Targeting microRNAs in the placenta to find new treatments for stillbirth

Our researchers want to find out more about some of the tiny molecules present in placentas from pregnancies where the baby did not grow as it should, in the hope that they can find new treatments that help babies grow properly and reduce the risk of stillbirth.
  • Author's list

    Dr Lynda Harris, Dr Karen Forbes, Dr Bernadette Baker, Professor Alexander Heazell

    Start date: April 2021
    End date: March 2022

  • Research centre

  • Research status

    Ongoing projects

Why do we need this research?

When the placenta is failing, the baby inside the womb cannot get the nutrients and oxygen that it needs. This can stop the baby from growing as it should and is also thought to be the leading cause of stillbirth. We urgently need new treatments that can remedy this, so that we can reduce the risk of stillbirth and improve lifelong health.

Tommy’s researchers have already shown that microRNAs (miRNAs) can be linked to problems with the placenta. These tiny molecules are found inside the cells of the placenta and help to control how it grows and works. Our researchers have shown that there are specific miRNAs that are seen either more or less often in placentas from pregnancies where the baby did not grow properly, compared with healthy placentas. We now want to find out more about these miRNAs so that we can try and develop new drugs that improve outcomes for women whose placentas are failing.

What’s happening in this project?

In this project, Tommy’s researchers will look at a large number of donated placentas so that they can confirm which miRNAs seem to be associated with a failing placenta. By comparing with healthy placentas, the team will find out which miRNAs are found more often in placentas from pregnancies where the baby did not grow as it should, and which are found less often.

Next, our researchers plan on finding out whether they can use these miRNAs to make failing placentas work better. Working in the lab, the team will treat tissue from both healthy and failing placentas with molecules that either mimic or inhibit specific miRNAs to see whether they can improve the survival and behaviour of the cells in the placenta. If the team find that any of these molecules improve how well the placenta is working, they could then be combined with placental homing peptides – small molecules that bind only to the surface of the placenta – to create drugs that are delivered straight to where they are needed.

What difference will this project make?

This project will help us understand more about the miRNAs that are linked to problems with the placenta.

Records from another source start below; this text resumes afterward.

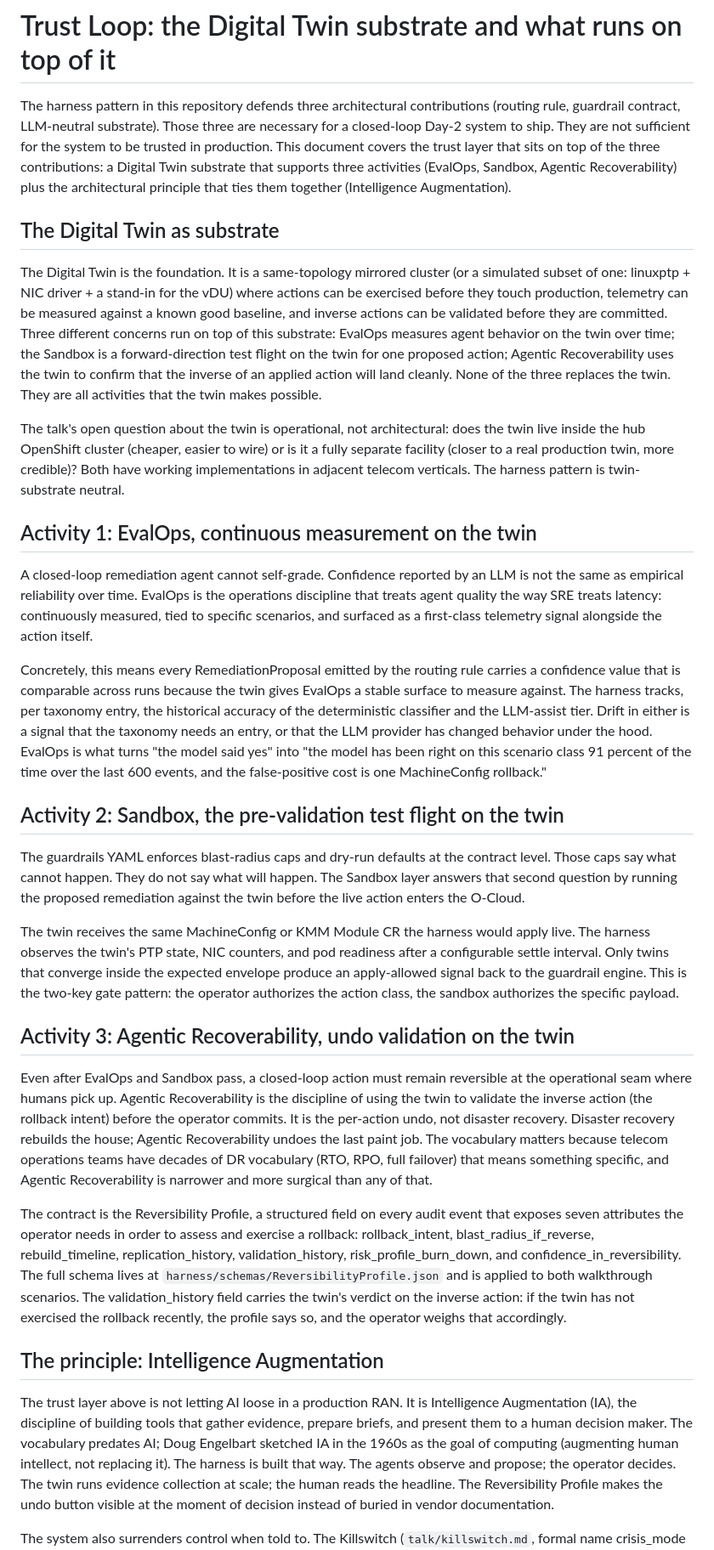
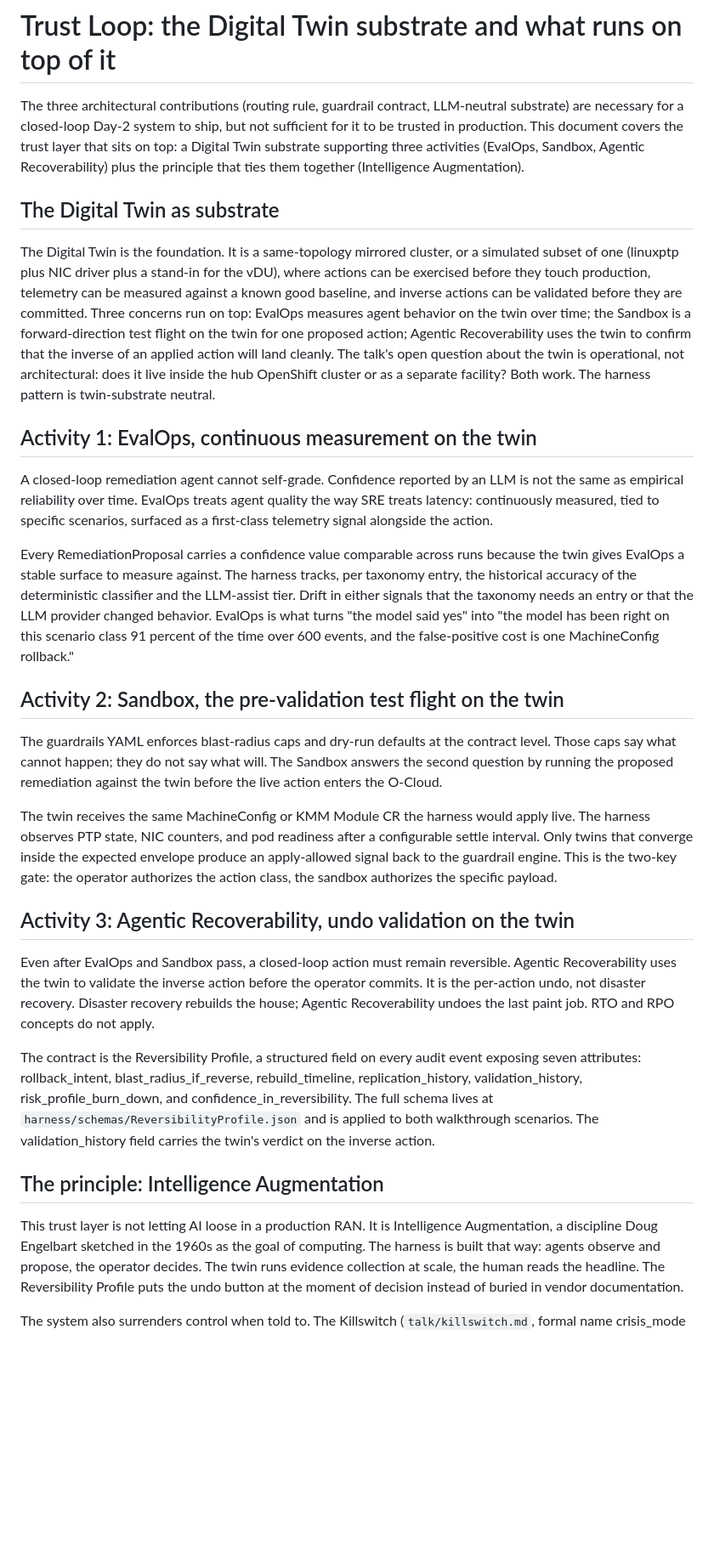
Before and after one commit to dkypuros/oran-agent-harness, a Markdown page: talk/trust_loop.md, the part around one of its changes. Shown at 85% size. Rendered like a GitHub page; blank space fills up the shorter version.

Commit message:
Trim trust_loop.md and killswitch.md to meet word-count ACs
Verifier flagged two word-count overruns after Q1+Q2+Q3 landed:
- talk/killswitch.md was 605 words against the 400-600 ceiling in
  issue #1 AC
- talk/trust_loop.md was 1081 words against the 400-900 ceiling in
  issue #2 AC

Trim approach preserves every structural AC element:

talk/killswitch.md (605 -> within 600):
  Compressed the appliance-world contrast paragraph in the opening
  section. No section removed, no AT&T context dropped, the
  Killswitch-vs-Reversibility-Profile vocabulary section intact.

talk/trust_loop.md (1081 -> within 900):
  Tightened prose across all sections without removing any. The
  Digital Twin substrate lead, all three Activity sections, the
  Intelligence Augmentation principle with Engelbart reference, the
  cross-reference to killswitch.md, and the closing "Where these
  activities fit" section all remain. Compressed the Activity 3 DR
  vocabulary repetition, the IA explanation of what Engelbart meant,
  and the final assembly closing.

All ACs from issues #1 and #2 remain VERIFIED. The Q1 and Q2
commits (59bf521 and c749750) already had Closes #1 and Closes #2
syntax; this commit is a quality follow-up, not a new closing.

Verify gate: 9/9 PASS. Em dash count public tree: 0.

```diff
--- a/talk/trust_loop.md
+++ b/talk/trust_loop.md
@@ -9,83 +9,69 @@ status: open-questions content for the closing section of the talk
 
 # Trust Loop: the Digital Twin substrate and what runs on top of it
 
-The harness pattern in this repository defends three architectural contributions (routing rule,
-guardrail contract, LLM-neutral substrate). Those three are necessary for a closed-loop Day-2 system
-to ship. They are not sufficient for the system to be trusted in production. This document covers the
-trust layer that sits on top of the three contributions: a Digital Twin substrate that supports three
-activities (EvalOps, Sandbox, Agentic Recoverability) plus the architectural principle that ties them
-together (Intelligence Augmentation).
+The three architectural contributions (routing rule, guardrail contract, LLM-neutral substrate) are
+necessary for a closed-loop Day-2 system to ship, but not sufficient for it to be trusted in
+production. This document covers the trust layer that sits on top: a Digital Twin substrate
+supporting three activities (EvalOps, Sandbox, Agentic Recoverability) plus the principle that ties
+them together (Intelligence Augmentation).
 
 ## The Digital Twin as substrate
 
-The Digital Twin is the foundation. It is a same-topology mirrored cluster (or a simulated subset of
-one: linuxptp + NIC driver + a stand-in for the vDU) where actions can be exercised before they touch
-production, telemetry can be measured against a known good baseline, and inverse actions can be
-validated before they are committed. Three different concerns run on top of this substrate:
-EvalOps measures agent behavior on the twin over time; the Sandbox is a forward-direction test flight
-on the twin for one proposed action; Agentic Recoverability uses the twin to confirm that the inverse
-of an applied action will land cleanly. None of the three replaces the twin. They are all activities
-that the twin makes possible.
-
-The talk's open question about the twin is operational, not architectural: does the twin live inside
-the hub OpenShift cluster (cheaper, easier to wire) or is it a fully separate facility (closer to a
-real production twin, more credible)? Both have working implementations in adjacent telecom verticals.
+The Digital Twin is the foundation. It is a same-topology mirrored cluster, or a simulated subset of
+one (linuxptp plus NIC driver plus a stand-in for the vDU), where actions can be exercised before
+they touch production, telemetry can be measured against a known good baseline, and inverse actions
+can be validated before they are committed. Three concerns run on top: EvalOps measures agent
+behavior on the twin over time; the Sandbox is a forward-direction test flight on the twin for one
+proposed action; Agentic Recoverability uses the twin to confirm that the inverse of an applied
+action will land cleanly. The talk's open question about the twin is operational, not
+architectural: does it live inside the hub OpenShift cluster or as a separate facility? Both work.
 The harness pattern is twin-substrate neutral.
 
 ## Activity 1: EvalOps, continuous measurement on the twin
 
 A closed-loop remediation agent cannot self-grade. Confidence reported by an LLM is not the same as
-empirical reliability over time. EvalOps is the operations discipline that treats agent quality the
-way SRE treats latency: continuously measured, tied to specific scenarios, and surfaced as a
-first-class telemetry signal alongside the action itself.
+empirical reliability over time. EvalOps treats agent quality the way SRE treats latency:
+continuously measured, tied to specific scenarios, surfaced as a first-class telemetry signal
+alongside the action.
 
-Concretely, this means every RemediationProposal emitted by the routing rule carries a confidence
-value that is comparable across runs because the twin gives EvalOps a stable surface to measure
-against. The harness tracks, per taxonomy entry, the historical accuracy of the deterministic
-classifier and the LLM-assist tier. Drift in either is a signal that the taxonomy needs an entry, or
-that the LLM provider has changed behavior under the hood. EvalOps is what turns "the model said yes"
-into "the model has been right on this scenario class 91 percent of the time over the last 600 events,
-and the false-positive cost is one MachineConfig rollback."
+Every RemediationProposal carries a confidence value comparable across runs because the twin gives
+EvalOps a stable surface to measure against. The harness tracks, per taxonomy entry, the historical
+accuracy of the deterministic classifier and the LLM-assist tier. Drift in either signals that the
+taxonomy needs an entry or that the LLM provider changed behavior. EvalOps is what turns "the model
+said yes" into "the model has been right on this scenario class 91 percent of the time over 600
+events, and the false-positive cost is one MachineConfig rollback."
 
 ## Activity 2: Sandbox, the pre-validation test flight on the twin
 
-The guardrails YAML enforces blast-radius caps and dry-run defaults at the contract level. Those caps
-say what cannot happen. They do not say what will happen. The Sandbox layer answers that second
-question by running the proposed remediation against the twin before the live action enters the
-O-Cloud.
+The guardrails YAML enforces blast-radius caps and dry-run defaults at the contract level. Those
+caps say what cannot happen; they do not say what will. The Sandbox answers the second question by
+running the proposed remediation against the twin before the live action enters the O-Cloud.
 
 The twin receives the same MachineConfig or KMM Module CR the harness would apply live. The harness
-observes the twin's PTP state, NIC counters, and pod readiness after a configurable settle interval.
-Only twins that converge inside the expected envelope produce an apply-allowed signal back to the
-guardrail engine. This is the two-key gate pattern: the operator authorizes the action class, the
-sandbox authorizes the specific payload.
+observes PTP state, NIC counters, and pod readiness after a configurable settle interval. Only
+twins that converge inside the expected envelope produce an apply-allowed signal back to the
+guardrail engine. This is the two-key gate: the operator authorizes the action class, the sandbox
+authorizes the specific payload.
 
 ## Activity 3: Agentic Recoverability, undo validation on the twin
 
-Even after EvalOps and Sandbox pass, a closed-loop action must remain reversible at the operational
-seam where humans pick up. Agentic Recoverability is the discipline of using the twin to validate the
-inverse action (the rollback intent) before the operator commits. It is the per-action undo, not
-disaster recovery. Disaster recovery rebuilds the house; Agentic Recoverability undoes the last paint
-job. The vocabulary matters because telecom operations teams have decades of DR vocabulary
-(RTO, RPO, full failover) that means something specific, and Agentic Recoverability is narrower and
-more surgical than any of that.
+Even after EvalOps and Sandbox pass, a closed-loop action must remain reversible. Agentic
+Recoverability uses the twin to validate the inverse action before the operator commits. It is the
+per-action undo, not disaster recovery. Disaster recovery rebuilds the house; Agentic Recoverability
+undoes the last paint job. RTO and RPO concepts do not apply.
 
-The contract is the Reversibility Profile, a structured field on every audit event that exposes seven
-attributes the operator needs in order to assess and exercise a rollback: rollback_intent,
-blast_radius_if_reverse, rebuild_timeline, replication_history, validation_history,
-risk_profile_burn_down, and confidence_in_reversibility. The full schema lives at
-`harness/schemas/ReversibilityProfile.json` and is applied to both walkthrough scenarios. The
-validation_history field carries the twin's verdict on the inverse action: if the twin has not
-exercised the rollback recently, the profile says so, and the operator weighs that accordingly.
+The contract is the Reversibility Profile, a structured field on every audit event exposing seven
+attributes: rollback_intent, blast_radius_if_reverse, rebuild_timeline, replication_history,
+validation_history, risk_profile_burn_down, and confidence_in_reversibility. The full schema lives
+at `harness/schemas/ReversibilityProfile.json` and is applied to both walkthrough scenarios. The
+validation_history field carries the twin's verdict on the inverse action.
 
 ## The principle: Intelligence Augmentation
 
-The trust layer above is not letting AI loose in a production RAN. It is Intelligence Augmentation
-(IA), the discipline of building tools that gather evidence, prepare briefs, and present them to a
-human decision maker. The vocabulary predates AI; Doug Engelbart sketched IA in the 1960s as the
-goal of computing (augmenting human intellect, not replacing it). The harness is built that way.
-The agents observe and propose; the operator decides. The twin runs evidence collection at scale; the
-human reads the headline. The Reversibility Profile makes the undo button visible at the moment of
+This trust layer is not letting AI loose in a production RAN. It is Intelligence Augmentation, a
+discipline Doug Engelbart sketched in the 1960s as the goal of computing. The harness is built that
+way: agents observe and propose, the operator decides. The twin runs evidence collection at scale,
+the human reads the headline. The Reversibility Profile puts the undo button at the moment of
 decision instead of buried in vendor documentation.
 
 The system also surrenders control when told to. The Killswitch (`talk/killswitch.md`, formal name
```
Also changed, not shown: other parts of talk/trust_loop.md (+10 -14 lines), talk/killswitch.md (+4 -6 lines).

Using this information, it may be possible to develop new treatments to help women whose placentas are failing so that we can make sure their babies grow as they should and help to prevent stillbirth.